In a recent fire, Noor told me, their house barely escaped being burnt down yet again – after only a period of eight to nine months. Noor lives here with his family of seven while one sister lives back home in their village in the Dhubri district of Assam.
“Last time, the government helped us a lot by running community kitchens, providing temporary accommodation and even compensation. However, they did not help as much this time around,” the senior Islam told me about what happens when fire suddenly guts their homes. He added that the last time around, all they could save from the fire was a small trunk with their identification papers. Everything else went up in flames and they had been able to set up the household again with the help of the money they received as compensation and with some help from the neighbours.

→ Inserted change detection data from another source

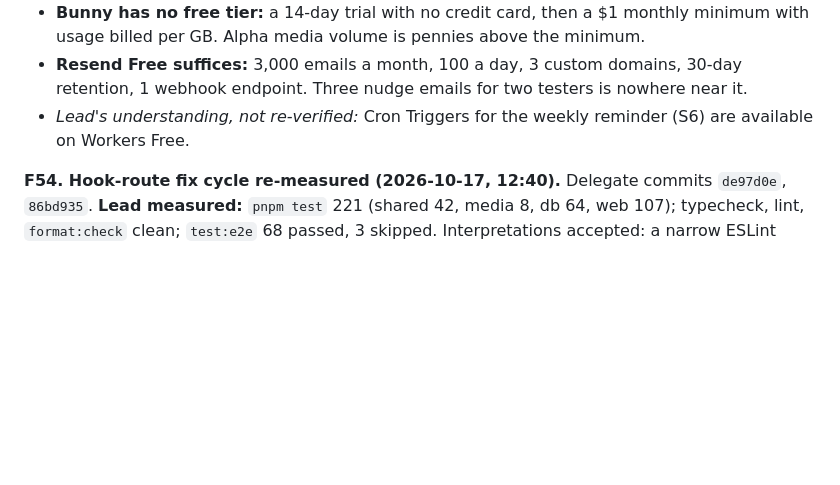
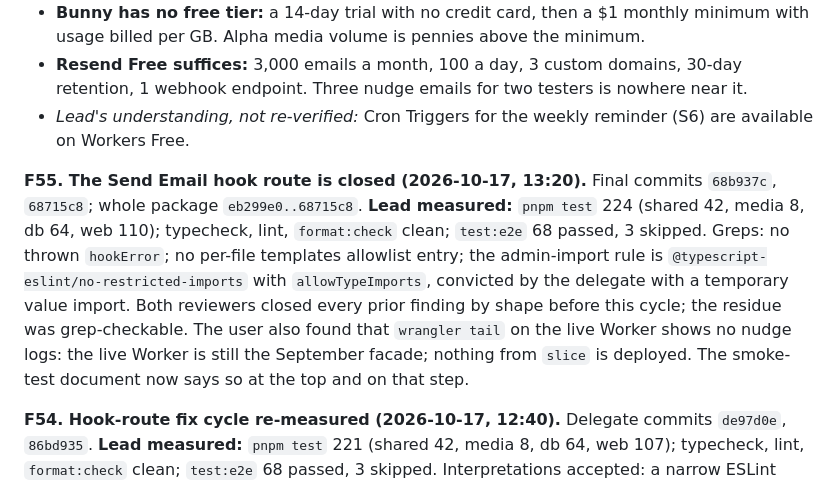
Before and after one commit to buchananwill/singology-app, a Markdown page: notes/gtm-journal-02.md, the part around the change. GitHub-like rendering; blank space fills up the shorter version.

```diff
--- a/notes/gtm-journal-02.md
+++ b/notes/gtm-journal-02.md
@@ -201,6 +201,8 @@ Each package lands as many small commits on `slice`, passes `pnpm typecheck`, `l
 - **Resend Free suffices:** 3,000 emails a month, 100 a day, 3 custom domains, 30-day retention, 1 webhook endpoint. Three nudge emails for two testers is nowhere near it.
 - *Lead's understanding, not re-verified:* Cron Triggers for the weekly reminder (S6) are available on Workers Free.
 
+**F55. The Send Email hook route is closed (2026-10-17, 13:20).** Final commits `68b937c`, `68715c8`; whole package `eb299e0..68715c8`. **Lead measured:** `pnpm test` 224 (shared 42, media 8, db 64, web 110); typecheck, lint, `format:check` clean; `test:e2e` 68 passed, 3 skipped. Greps: no thrown `hookError`; no per-file templates allowlist entry; the admin-import rule is `@typescript-eslint/no-restricted-imports` with `allowTypeImports`, convicted by the delegate with a temporary value import. Both reviewers closed every prior finding by shape before this cycle; the residue was grep-checkable. The user also found that `wrangler tail` on the live Worker shows no nudge logs: the live Worker is still the September facade; nothing from `slice` is deployed. The smoke-test document now says so at the top and on that step.
+
 **F54. Hook-route fix cycle re-measured (2026-10-17, 12:40).** Delegate commits `de97d0e`, `86bd935`. **Lead measured:** `pnpm test` 221 (shared 42, media 8, db 64, web 107); typecheck, lint, `format:check` clean; `test:e2e` 68 passed, 3 skipped. Interpretations accepted: a narrow ESLint allowlist entry for `workers/email/templates*.ts` (type-only imports of the queue's due types trip `no-restricted-imports`); `NudgeEnv` moved with the types file; `SendEmailHookError` beside `hookError`; the 401 thrown as a Response. Verification dispatched to the two reviewers. The lead added `pnpm --filter @singology/db who-is <email>...`, which prints a user's profile and role rows on the selected project, after needing it for F53.
 
 **F53. First human sign-in on dev found an unseeded project (2026-10-17, 12:10).** Both accounts signed in through printed links and landed on the landing page with no nav. `seed:counts` on dev showed users 2, profiles 2, everything else 0: the user's morning reset ran but the seed had not completed, so neither account had a role row and `homeFor` sent them to `/` (auth decision 10's third case, working as designed). The lead ran the dev seed (users 5, library 8, media 5, collections 2, submissions 7, feedback 4) and re-checked the counts. Lesson for the smoke-test preconditions: step 0 already says to check `seed:counts` first; the user should run it before the first sign-in. A profile with no roles should probably say so on the landing page rather than show the public page silently; noted as a small UI item.
```
Also changed, not shown: notes/slice-smoke-tests.md (+2 -2 lines).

However, Noor told me that this time, there was pressure from the government to move their warehouse where they store the garbage to NOIDA, due to fire safety concerns. “As it is, it takes a long time to reach here (south Delhi) from Khadar every day. This will increase the time of the commute and cause us more trouble,” he rued.
Around 60 million tonnes of waste is generated annually in India. By 2030, it will go up to 165 million tonnes. More than two-third of it remains untreated, the environment minister Prakash Javadekar had said in July last year.

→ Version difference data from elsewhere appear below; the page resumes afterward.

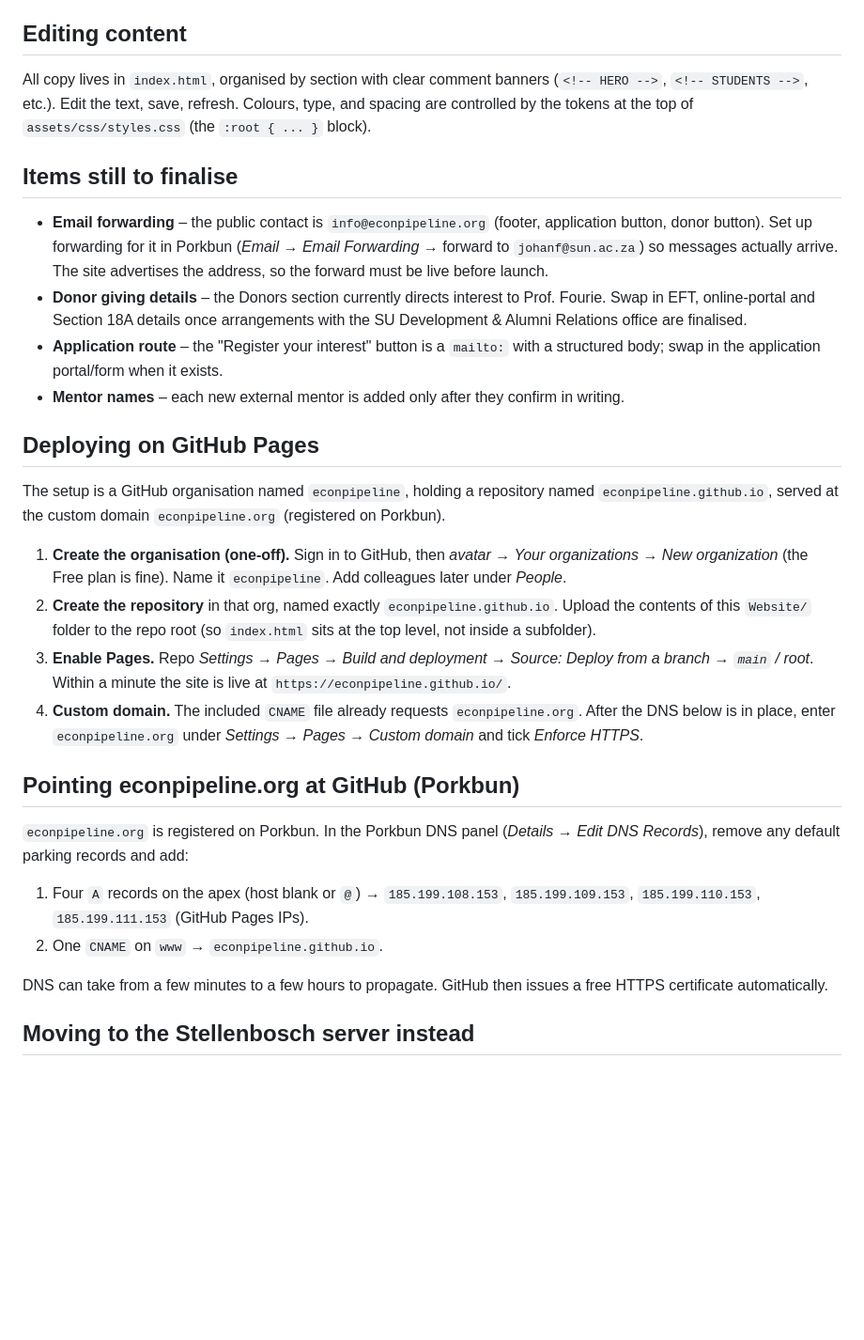
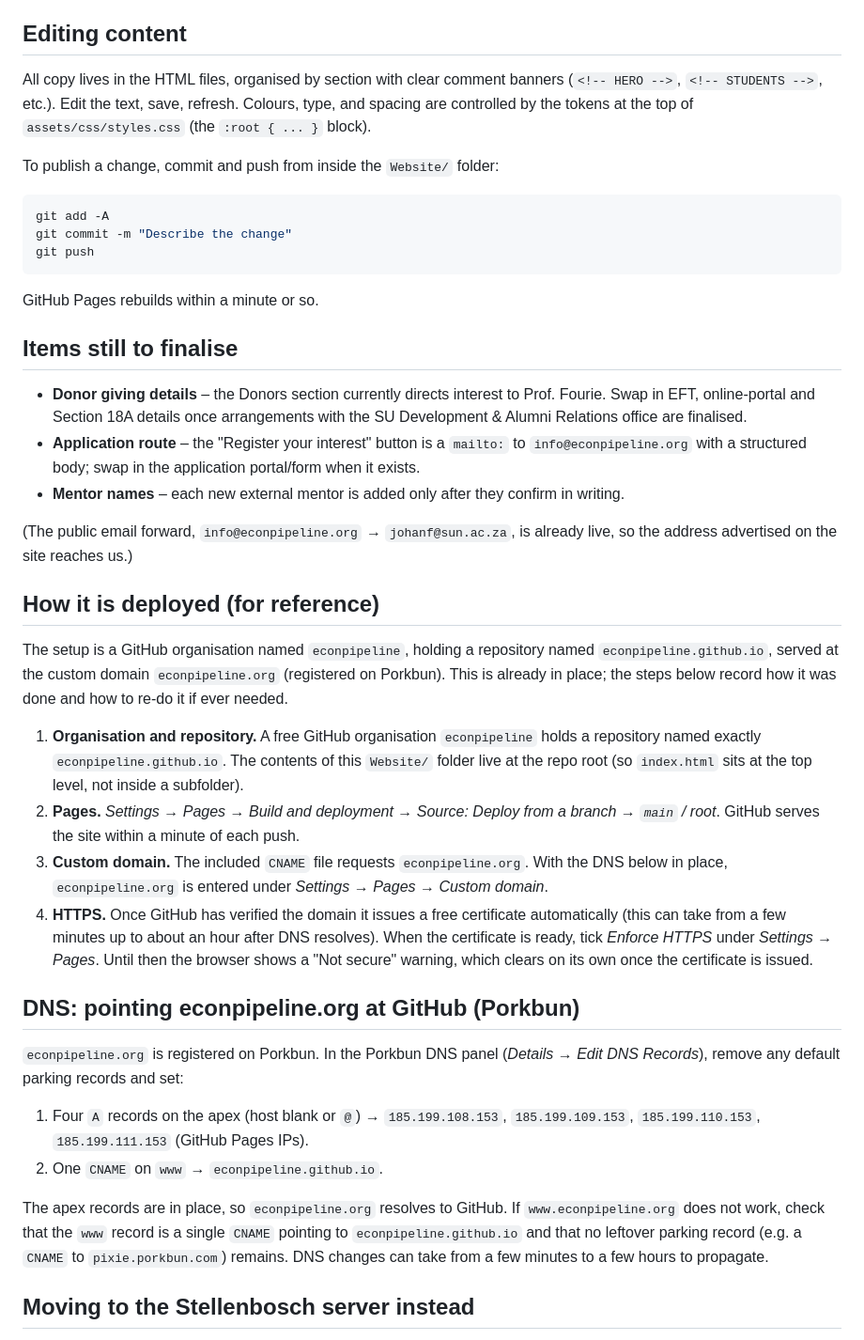
Before and after one commit to econpipeline/econpipeline.github.io, a Markdown page: README.md, the part around one of its changes. Shown at 94% size. GitHub-like rendering; blank space fills up the shorter version.

Commit message:
Update README: site live, email forward active, DNS/HTTPS notes
Co-Authored-By: Claude Opus 4.8 (1M context) <noreply@anthropic.com>

````diff
--- a/README.md
+++ b/README.md
@@ -37,57 +45,72 @@ Then open <http://localhost:8000>. (Opening `index.html` directly via
 
 ## Editing content
 
-All copy lives in `index.html`, organised by section with clear comment banners
-(`<!-- HERO -->`, `<!-- STUDENTS -->`, etc.). Edit the text, save, refresh.
-Colours, type, and spacing are controlled by the tokens at the top of
+All copy lives in the HTML files, organised by section with clear comment
+banners (`<!-- HERO -->`, `<!-- STUDENTS -->`, etc.). Edit the text, save,
+refresh. Colours, type, and spacing are controlled by the tokens at the top of
 `assets/css/styles.css` (the `:root { ... }` block).
+
+To publish a change, commit and push from inside the `Website/` folder:
+
+```bash
+git add -A
+git commit -m "Describe the change"
+git push
+```
+
+GitHub Pages rebuilds within a minute or so.
 
 ## Items still to finalise
 
-- **Email forwarding** – the public contact is `info@econpipeline.org` (footer,
-  application button, donor button). Set up forwarding for it in Porkbun
-  (*Email → Email Forwarding* → forward to `johanf@sun.ac.za`) so messages
-  actually arrive. The site advertises the address, so the forward must be live
-  before launch.
 - **Donor giving details** – the Donors section currently directs interest to
   Prof. Fourie. Swap in EFT, online-portal and Section 18A details once
   arrangements with the SU Development & Alumni Relations office are
   finalised.
 - **Application route** – the "Register your interest" button is a `mailto:`
-  with a structured body; swap in the application portal/form when it exists.
+  to `info@econpipeline.org` with a structured body; swap in the application
+  portal/form when it exists.
 - **Mentor names** – each new external mentor is added only after they
   confirm in writing.
 
-## Deploying on GitHub Pages
+(The public email forward, `info@econpipeline.org` → `johanf@sun.ac.za`, is
+already live, so the address advertised on the site reaches us.)
+
+## How it is deployed (for reference)
 
 The setup is a GitHub organisation named `econpipeline`, holding a repository
 named `econpipeline.github.io`, served at the custom domain `econpipeline.org`
-(registered on Porkbun).
+(registered on Porkbun). This is already in place; the steps below record how
+it was done and how to re-do it if ever needed.
 
-1. **Create the organisation (one-off).** Sign in to GitHub, then *avatar →
-   Your organizations → New organization* (the Free plan is fine). Name it
-   `econpipeline`. Add colleagues later under *People*.
-2. **Create the repository** in that org, named exactly `econpipeline.github.io`.
-   Upload the contents of this `Website/` folder to the repo root (so
-   `index.html` sits at the top level, not inside a subfolder).
-3. **Enable Pages.** Repo *Settings → Pages → Build and deployment → Source:
-   Deploy from a branch → `main` / root*. Within a minute the site is live at
-   `https://econpipeline.github.io/`.
-4. **Custom domain.** The included `CNAME` file already requests
-   `econpipeline.org`. After the DNS below is in place, enter `econpipeline.org`
-   under *Settings → Pages → Custom domain* and tick *Enforce HTTPS*.
+1. **Organisation and repository.** A free GitHub organisation `econpipeline`
+   holds a repository named exactly `econpipeline.github.io`. The contents of
+   this `Website/` folder live at the repo root (so `index.html` sits at the
+   top level, not inside a subfolder).
+2. **Pages.** *Settings → Pages → Build and deployment → Source: Deploy from a
+   branch → `main` / root*. GitHub serves the site within a minute of each push.
+3. **Custom domain.** The included `CNAME` file requests `econpipeline.org`.
+   With the DNS below in place, `econpipeline.org` is entered under
+   *Settings → Pages → Custom domain*.
+4. **HTTPS.** Once GitHub has verified the domain it issues a free certificate
+   automatically (this can take from a few minutes up to about an hour after
+   DNS resolves). When the certificate is ready, tick *Enforce HTTPS* under
+   *Settings → Pages*. Until then the browser shows a "Not secure" warning,
+   which clears on its own once the certificate is issued.
 
-## Pointing econpipeline.org at GitHub (Porkbun)
+## DNS: pointing econpipeline.org at GitHub (Porkbun)
 
 `econpipeline.org` is registered on Porkbun. In the Porkbun DNS panel
-(*Details → Edit DNS Records*), remove any default parking records and add:
+(*Details → Edit DNS Records*), remove any default parking records and set:
 
 1. Four `A` records on the apex (host blank or `@`) → `185.199.108.153`,
    `185.199.109.153`, `185.199.110.153`, `185.199.111.153` (GitHub Pages IPs).
 2. One `CNAME` on `www` → `econpipeline.github.io`.
 
-DNS can take from a few minutes to a few hours to propagate. GitHub then issues
-a free HTTPS certificate automatically.
+The apex records are in place, so `econpipeline.org` resolves to GitHub. If
+`www.econpipeline.org` does not work, check that the `www` record is a single
+`CNAME` pointing to `econpipeline.github.io` and that no leftover parking
+record (e.g. a `CNAME` to `pixie.porkbun.com`) remains. DNS changes can take
+from a few minutes to a few hours to propagate.
 
 ## Moving to the Stellenbosch server instead
 
````
Also changed, not shown: other parts of README.md (+16 -8 lines).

Of the approximately 40 lakh rag pickers in India who work on this waste for a livelihood, Noor and his father are two among the 5 lakh in Delhi alone. However, despite performing a very useful social service at great risk to their health and well-being, for little money, their contribution, as well as that of lakhs of others, to our dream of a Swachh Bharat is clearly being undermined.
Every day, except on Sundays, Noor and Maidul Islam wake up early in the morning, maximum by six AM, often earlier. They ride a cart attached to a bicycle every day from Khadar to Jangpura in south Delhi, a post-Partition, primarily refugee colony where they work. It takes approximately an hour for them to get there.
The father and son have an arrangement with one of the sweepers appointed by the Municipal Corporation of Delhi. The sweeper lets them pick garbage from six lanes in the colony in total – others also have similar arrangements – and father and son work in three lanes each, daily.
For this arrangement, the sweeper takes most of the money they receive from the households whose garbage they collect. This could range from Rs. 100 to Rs. 200 per month. They don’t get to keep more than Rs. 50 out of that, Noor told me.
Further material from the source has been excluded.